Before you teach them fetch, before you teach them shake and before you teach them sit, you teach them how to eliminate outside. No matter the age and no matter the breed, all healthy dogs are capable of being trained to go potty outside. Unfortunately, such a task isn’t always easy as dog temperaments vary from breed to breed, resulting in a widely skewed teaching time. Even so, there is always one aspect of puppy potty training that remains uniform no matter the dog – patience.
Try, Try Again
Just like you will rarely be able to do something new correctly the first time, so, too, will your dog need a number of attempts before they understand exactly what you’re asking of them. Impatience is a negative emotion that fosters frustration and anger that is typically then turned toward the dog. Instead of helping your dog learn faster, these emotional outbursts teach them anxiety and shame, leading to even worse habits that are much harder to break. Now, instead of a young pup that would have taken only three months to housebreak, you have a young pup that is a year old and eliminates in the house when you’re not looking.
Consistency is Key
Unlike teaching a dog commands, potty training is one of the easiest lessons since dogs innately know to not go potty in their den. Ideally, you’ll want to take them outside on a set schedule whether they have to go or not. Typically, a young pup will need to go anywhere from five to 30 minutes following their meal. When you go outside, take them to the same place you take them every day. The scent of their older eliminations will trigger them to go again.
Remember that if your puppy has an accident, they didn’t do so on purpose. Puppies do not wake up in the morning with the desire to ruin your rug as vengeance for feeding them the kibble they don’t like. It’s a very bad idea to associate any form of negativity with a natural bodily function.

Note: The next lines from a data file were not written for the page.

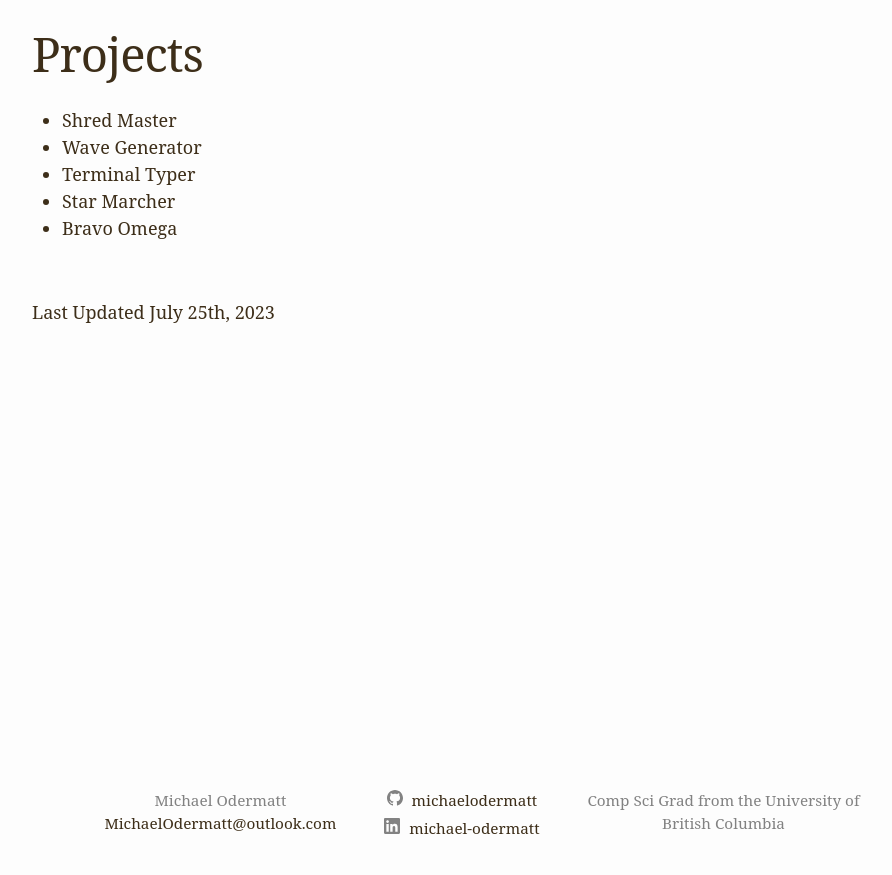
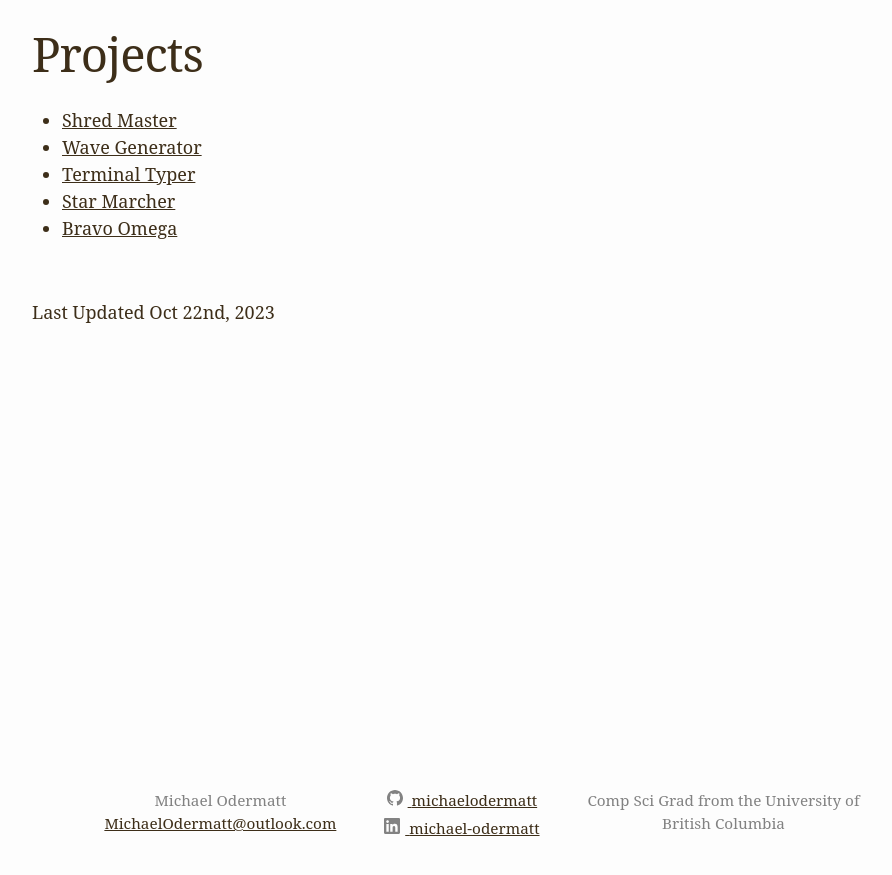
Before and after one commit to MichaelOdermatt/MichaelOdermatt.github.io, a Jekyll site: the page built from projects.markdown, in a window 1280 px wide. Shown: the top 875 px of the page, without its empty margins (158-1050 px from the left). Built offline with Jekyll 4.4.1, drawn with Linux system fonts in a browser that asks for light colours.

Commit message:
project page updates

```diff
--- a/_sass/minima/_base.scss
+++ b/_sass/minima/_base.scss
@@ -104,7 +104,6 @@
  */
 a {
   color: $brand-color;
-  text-decoration: none;
 
   &:hover {
     color: $text-color;
--- a/projects.markdown
+++ b/projects.markdown
@@ -12,7 +12,7 @@
       <a href="{{ '/projects/wave-generator' | relative_url }}">Wave Generator</a>
     </li>
     <li>
-      <a href="{{ '/projects/shred-master' | relative_url }}">Terminal Typer</a>
+      <a href="{{ '/projects/terminal-typer' | relative_url }}">Terminal Typer</a>
     </li>
     <li>
       <a href="{{ '/projects/star-marcher' | relative_url }}">Star Marcher</a>
@@ -24,4 +24,4 @@
 
 <br>
 
-Last Updated July 25th, 2023
+Last Updated Oct 22nd, 2023
--- a/projects/shred-master.markdown
+++ b/projects/shred-master.markdown
@@ -1,7 +1,9 @@
 ---
 layout: page
-title: Shred Master
 ---
+<p align="center">
+    <img src="https://github.com/MichaelOdermatt/ShredMaster/blob/main/Screenshots/TitleScreenBanner.png?raw=true" alt="banner"/>
+</p>
 
 <p>
 2D skateboarding game built using Godot. Check it out <a href="https://michaelodermatt.itch.io/shred-master"> here</a>!
```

Staying calm also means your dog won’t learn what your trigger is – something they could potentially use against you in future scenarios. Instead, remain neutral and bring them to their outdoor potty spot even if there is nothing left for them to let loose.

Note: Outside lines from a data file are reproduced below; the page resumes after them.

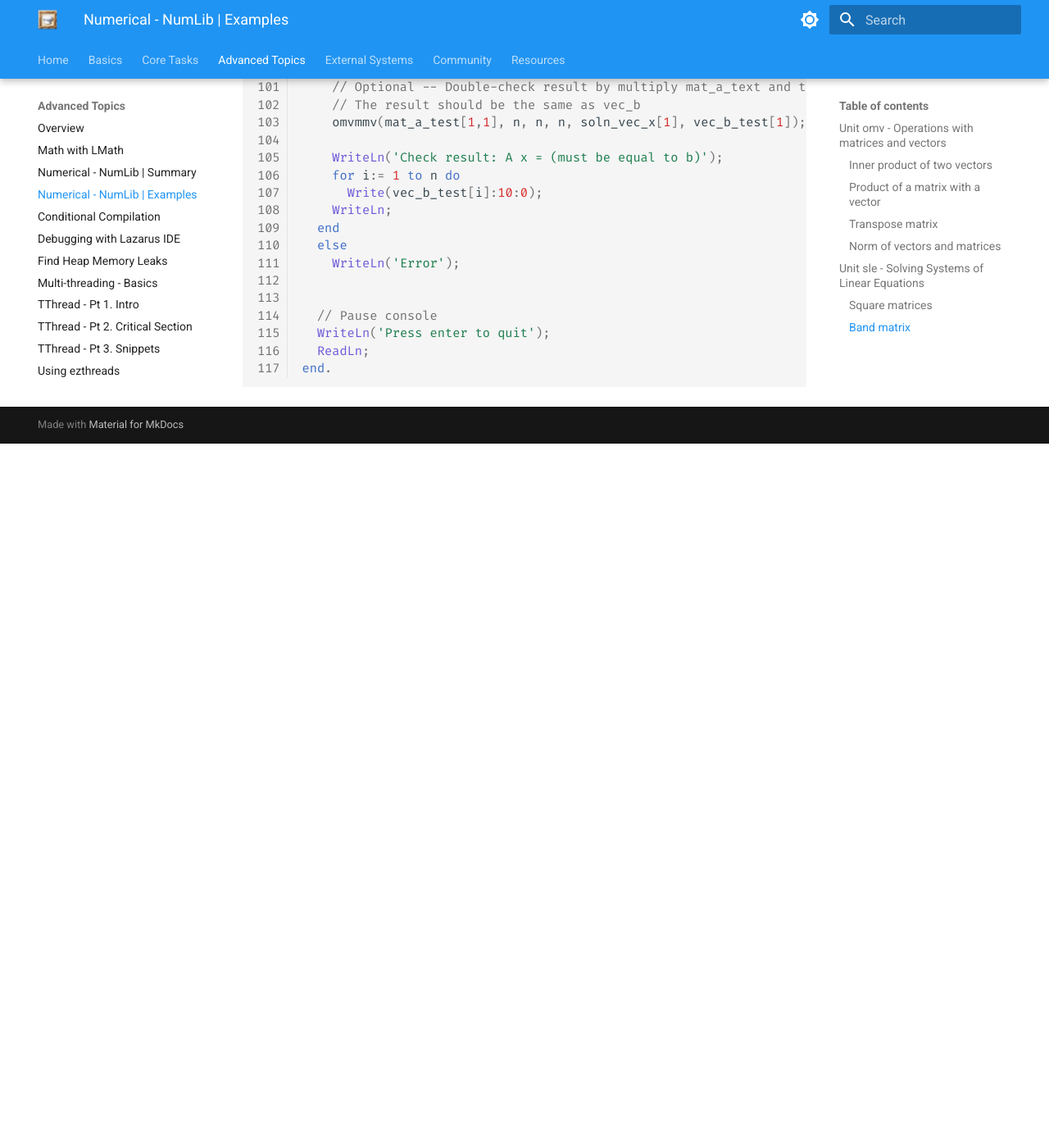
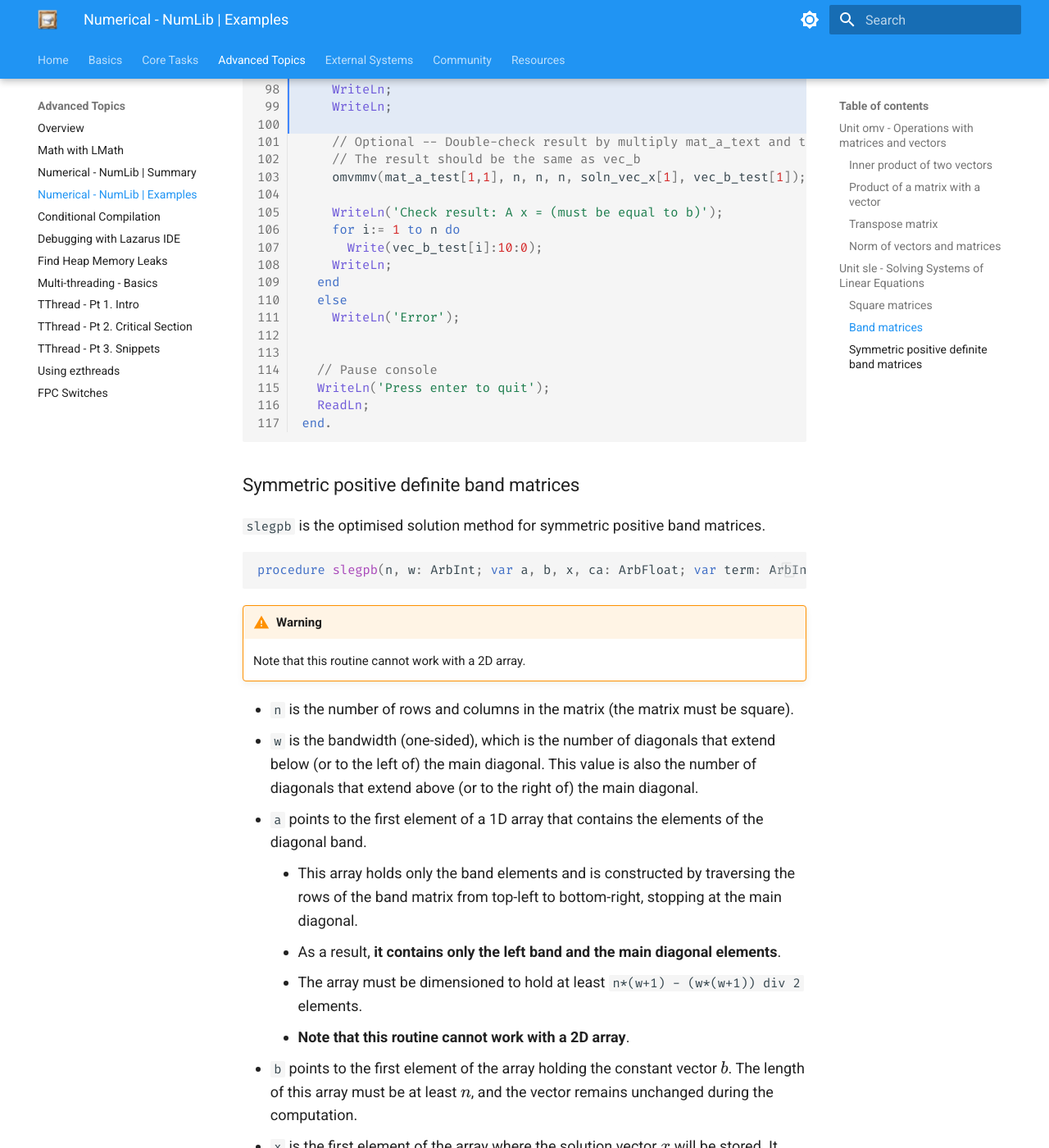
Before and after one commit to ikelaiah/free-pascal-cookbook, an MkDocs documentation site: the page built from docs/docs/advanced/numlib.md, in a window 1280 px wide and 1400 px high, scrolled down 16546 px. Shown: the whole window at 82% size. Built offline with MkDocs 1.6.1 and Material for MkDocs 9.7.7, drawn with Linux system fonts in a browser that asks for light colours; before the commit the page ends 17087 px from its top, so only the background shows below that; some of the changed text lies outside the part shown.

Commit message:
Update - Added an example for solving symmetric positive definite band matrices.

````diff
--- a/docs/docs/advanced/numlib.md
+++ b/docs/docs/advanced/numlib.md
@@ -606,21 +606,22 @@
 end.
 ```
 
-### Band matrix
+### Band matrices
 
-`slegba` is specially implemented for a band matrix, i.e. a matrix in which all elements are zero outside a band of width `l` below and of width `r` above the main diagonal.
+`slegba` is the optimised solution for band matrices, i.e. matrices in which all elements are zero outside a band of width `l` below and of width `r` above the main diagonal.
 
 ```pascal
 procedure slegba(n, l, r: ArbInt; var a, b, x, ca: ArbFloat; var term:ArbInt);
 ```
 
 !!! Warning
-    Note that a 2D dynamic array (`array of array of ArbFloat`) cannot be used for this routine.
+    Note that this routine cannot work with a 2D array.
 
 - `n` is the number of columns and rows of the matrix (it must be a square matrix).
 - `l` is the left bandwidth, i.e. the number of diagonals the band extends below (or to the left of) the main diagonal.
 - `r` is the right bandwidth, i.e. the number of diagonals the band extends above (or to the right of) the main diagonsl.
-- `a` is the first element of a 1D array which contains the elements of the diagonal band, see this. This array contains only the band elements and is obtained by running across the rows of the band matrix from left to right and top to bottom, starting at element $A_11$.
+- `a` is the first element of a 1D array which contains the elements of the diagonal band, see this.
+    - This array **contains only the band elements and is obtained by running across the rows of the band matrix from left to right and top to bottom, starting at** $A_11$.
     - It must be dimensioned to contain at least `n*(l+1+r) - (r*(r+1)+l*(l+1)) div 2` elements.
     - **Note that a 2D array cannot be used for this routine**.
 - `b` is the first element of the array containing the constant vector $b$. The array length at least must be equal to $n$. The vector will not be changed during the calculation.
@@ -794,3 +795,182 @@
   ReadLn;
 end.
 ```
+
+
+### Symmetric positive definite band matrices
+
+`slegpb` is the optimised solution method for symmetric positive band matrices.
+
+```pascal
+procedure slegpb(n, w: ArbInt; var a, b, x, ca: ArbFloat; var term: ArbInt);
+```
+
+!!! Warning
+    Note that this routine cannot work with a 2D array.
+
+- `n` is the number of rows and columns in the matrix (the matrix must be square).
+- `w` is the bandwidth (one-sided), which is the number of diagonals that extend below (or to the left of) the main diagonal. This value is also the number of diagonals that extend above (or to the right of) the main diagonal.
+- `a` points to the first element of a 1D array that contains the elements of the diagonal band.
+    - This array holds only the band elements and is constructed by traversing the rows of the band matrix from top-left to bottom-right, stopping at the main diagonal.
+    - As a result, **it contains only the left band and the main diagonal elements**.
+    - The array must be dimensioned to hold at least `n*(w+1) - (w*(w+1)) div 2` elements.
+    - **Note that this routine cannot work with a 2D array**.
+- `b` points to the first element of the array holding the constant vector $b$. The length of this array must be at least $n$, and the vector remains unchanged during the computation.
+- `x` is the first element of the array where the solution vector $x$ will be stored. It must be large enough to hold at least `n` values. If term is not equal to 1, the solution array may contain invalid data.
+- `ca` specifies the accuracy of the solution.
+- `term` is an error code that indicates the result of the calculation:
+    - 1: The computation was successful, and the solution vector $x$ is valid.
+    - 2: The matrix is (nearly) singular, so a solution could not be determined.
+    - 3: There was an error in the input values (e.g., `n < 1`, `w < 0`, or `w >= n`).
+
+**Example**
+
+Solve this system of linear equations.
+
+$$
+\displaystyle{  \begin{array}{ccccccc}
+    5 x_1 & - & 4 x_2 & + &   x_3 &   &       &   &       &   &       &   &       & = 0  \\
+   -4 x_1 & + & 6 x_2 & - & 4 x_3 & + &   x_4 &   &       &   &       &   &       & = 0  \\
+      x_1 & - & 4 x_2 & + & 6 x_3 & - & 4 x_4 &   &       &   &       &   &       & = 0  \\
+          &   &   x_2 & - & 4 x_3 & + & 6 x_4 & - & 4 x_5 &   &       &   &       & = 1  \\
+          &   &       &   &   x_3 & - & 4 x_4 & + & 6 x_5 & - & 4 x_6 & + &   x_7 & = 0  \\
+          &   &       &   &       &   &   x_4 & - & 4 x_5 & + & 6 x_6 & - & 4 x_7 & = 0  \\
+          &   &       &   &       &   &       &   &   x_5 & - & 4 x_6 & + & 5 x_7 & = 0  \\
+  \end{array}
+  \qquad \Rightarrow \qquad
+  A=
+  \left[
+    \begin{array}{rrrr}
+       5 & -4 &  1 &  0 &  0 &  0 &  0  \\
+      -4 &  6 & -4 &  1 &  0 &  0 &  0  \\
+       1 & -4 &  6 & -4 &  1 &  0 &  0  \\
+       0 &  1 & -4 &  6 & -4 &  1 &  0  \\
+       0 &  0 &  1 & -4 &  6 & -4 &  1  \\
+       0 &  0 &  0 &  1 & -4 &  6 & -4  \\
+       0 &  0 &  0 &  0 &  1 & -4 &  5
+    \end{array}
+  \right]
+  , \;
+  \mathbf{b} =
+  \left[
+    \begin{array}{r}
+      0 \\
+      0 \\
+      0 \\
+      1 \\
+      0 \\
+      0 \\
+      0
+    \end{array}
+  \right]
+ }
+$$
+
+```pascal linenums="1" hl_lines="50"
+program solve_spd;    // "spd" = symmetric positive definite
+
+{$mode objfpc}{$H+}{$J-}
+
+uses
+  typ, sle, omv;
+
+const
+  n = 7;
+  w = 2;
+  n_band_elements = n * (w + 1) - (w * (w + 1)) div 2;
+
+var
+  // Band elements arranged in rows
+  // Elements outside of the band as well as right diagonals are omitted!
+  mat_a: array[1..n_band_elements] of Arbfloat = (
+             5,
+            -4, 6,
+             1, -4, 6,
+                 1, -4, 6,
+                     1, -4, 6,
+                       1, -4, 6,
+                          1, -4, 5
+    );
+  vec_b: array[1..n] of ArbFloat = (
+    0, 0, 0, 1, 0, 0, 0
+  );
+  soln_vec_x: array[1..n] of ArbFloat;
+  mat_a_test: array[1..n, 1..n] of ArbFloat;
+  vec_b_test: array[1..n] of ArbFloat;
+  ca: ArbFloat;
+  i, j, k: integer;
+  term: integer;
+
+begin
+  WriteLn('Solve matrix system A x = b where A is a symmetric positive definite band matrix');
+  WriteLn;
+
+  // Write diagonal elements
+  WriteLn('Matrix A:');
+  WriteLn('  n = ', n);
+  Writeln('  (One-sided) band width w = ', w);
+  WriteLn('  Diagonal elements of A = ');
+  for k := 1 to n_band_elements do
+    Write(mat_a[k]:5:0);
+  WriteLn;
+  WriteLn;
+
+  // Solve
+  slegpb(n, w, mat_a[1], vec_b[1], soln_vec_x[1], ca, term);
+
+  if term = 1 then begin
+    // To test the result we multiply a with the solution vector x and check
+    // whether the result is equal to b.
+    // Since mutliplication of a matrix stored like a band matrix is quite
+    // cumbersome we copy the band matrix into a standard matrix.
+    FillChar(mat_a_test, SizeOf(mat_a_test), 0);
+    i := 1;
+    k := 1;
+    while (k <= n_band_elements) and (i <= n) do begin
+      for j := i - w to i do
+        if (j >= 1) and (j <= n) then begin
+          mat_a_test[i, j] := mat_a[k];
+          mat_a_test[j, i] := mat_a[k];
+          inc(k);
+        end;
+      inc(i);
+    end;
+
+    // Print mat_a
+    WriteLn('Matrix A =');
+    for i:=1 to n do begin
+      for j:=1 to n do
+        Write(mat_a_test[i,j]:5:0);
+      WriteLn;
+    end;
+    WriteLn;
+
+    // Print vec_b
+    WriteLn('Vector b = ');
+    for i:= 1 to n do
+      Write(vec_b[i]:10:0);
+    WriteLn;
+    WriteLn;
+
+    // Print solution vec_x
+    WriteLn('Solution: vector x = ');
+    for i:= 1 to n do
+      Write(soln_vec_x[i]:10:3);
+    WriteLn;
+    WriteLn;
+
+    omvmmv(mat_a_test[1,1], n, n, n, soln_vec_x[1], vec_b_test[1]);
+
+    WriteLn('Check result: A x = (must be equal to b)');
+    for i:= 1 to n do
+      Write(vec_b_test[i]:10:3);
+    WriteLn;
+  end
+  else
+    WriteLn('Error');
+
+  // Pause Console
+  WriteLn('Press enter to quit');
+  ReadLn;
+end.
+```
````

As a final note, be sure to clean up the accident area with a cleaning agent that will remove the smell of feces and urine. Dogs in the wild do not live anywhere near areas that smell like feces. Should this smell remain in the house, it will condition them to believe that indoors is a potty area.

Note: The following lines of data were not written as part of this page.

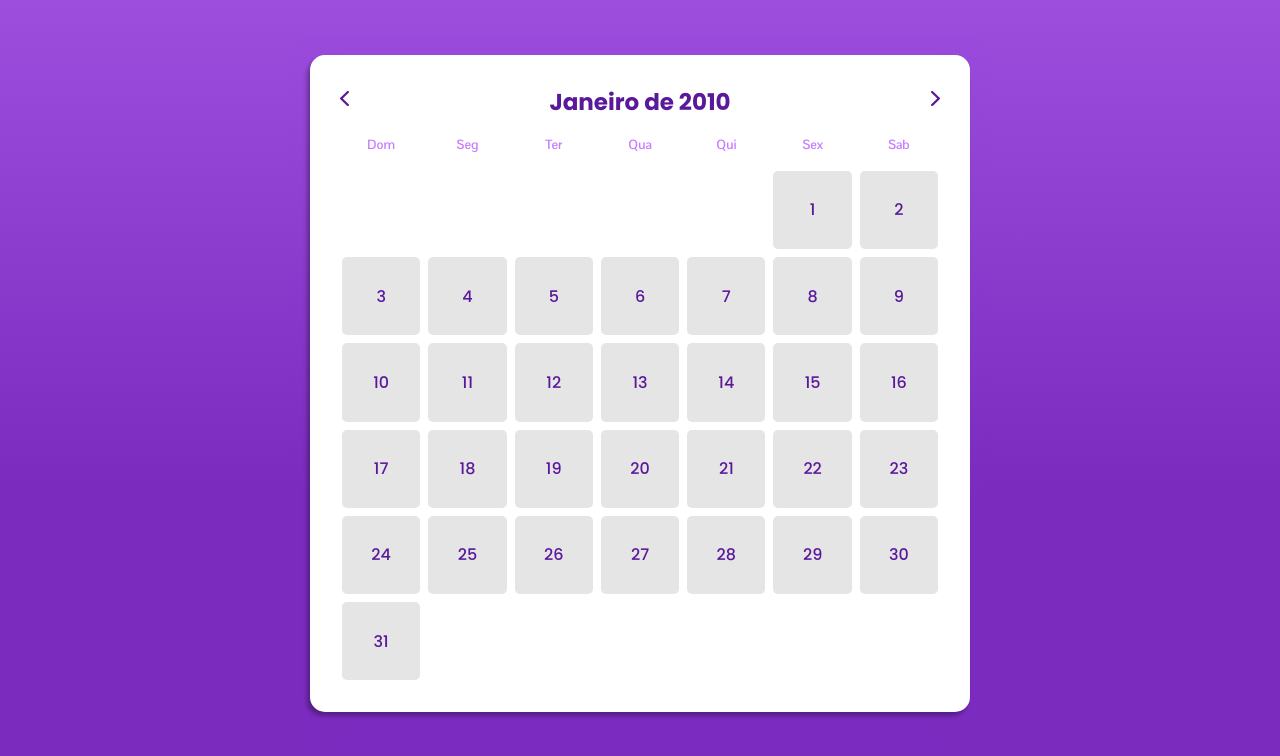
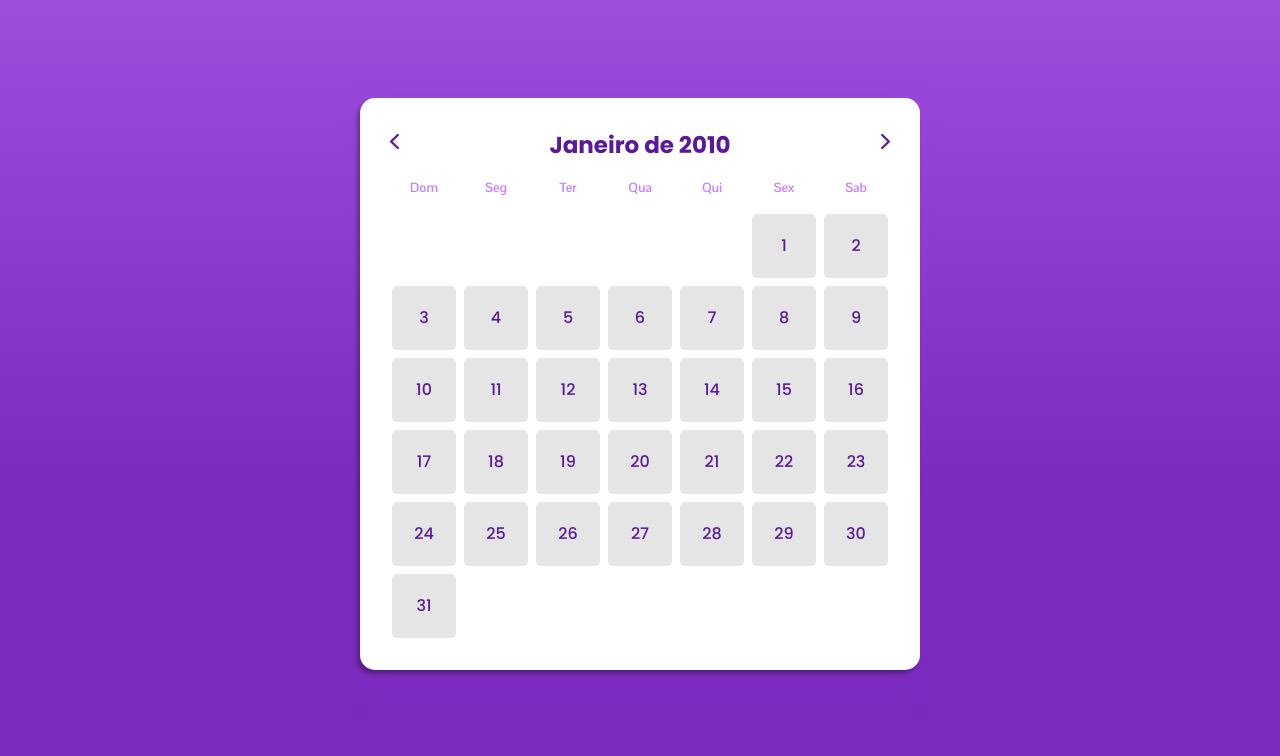
Before and after one commit to alysson-melo/calendario_pout, a plain HTML site: page index.html in a window 1280 px wide. Drawn offline with Linux system fonts and the light colour scheme.

Commit message:
Adiconar o user-select: none no CSS

```diff
--- a/style.css
+++ b/style.css
@@ -47,7 +47,7 @@ body {
 .container {
     width: 100%;
     /* verificar o tamanho que isso deve ter no futuro para responsividade */
-    max-width: 700px;
+    max-width: 600px;
     margin: 0 auto;
     backdrop-filter: blur(20px);
     border-radius: 25px;
@@ -69,6 +69,7 @@ button {
     background: none;
     border: none;
     cursor: pointer;
+    user-select: none;
 }
 
 #nav-btn-left {
@@ -120,7 +121,7 @@ button {
     background: var(--white);
     border-radius: 15px;
     padding: 30px;
-    max-width: 600px;
+    max-width: 400px;
     width: 90%;
     overflow-y: auto;
     box-shadow: var(--box_shadow_default);
```
Also changed, not shown: script.js (line endings or trailing spaces).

So long as you remain patient with your puppy, potty training is a very simple task because it is what the dog wants to naturally do. Stay positive, and they’ll be outdoor champs in no time.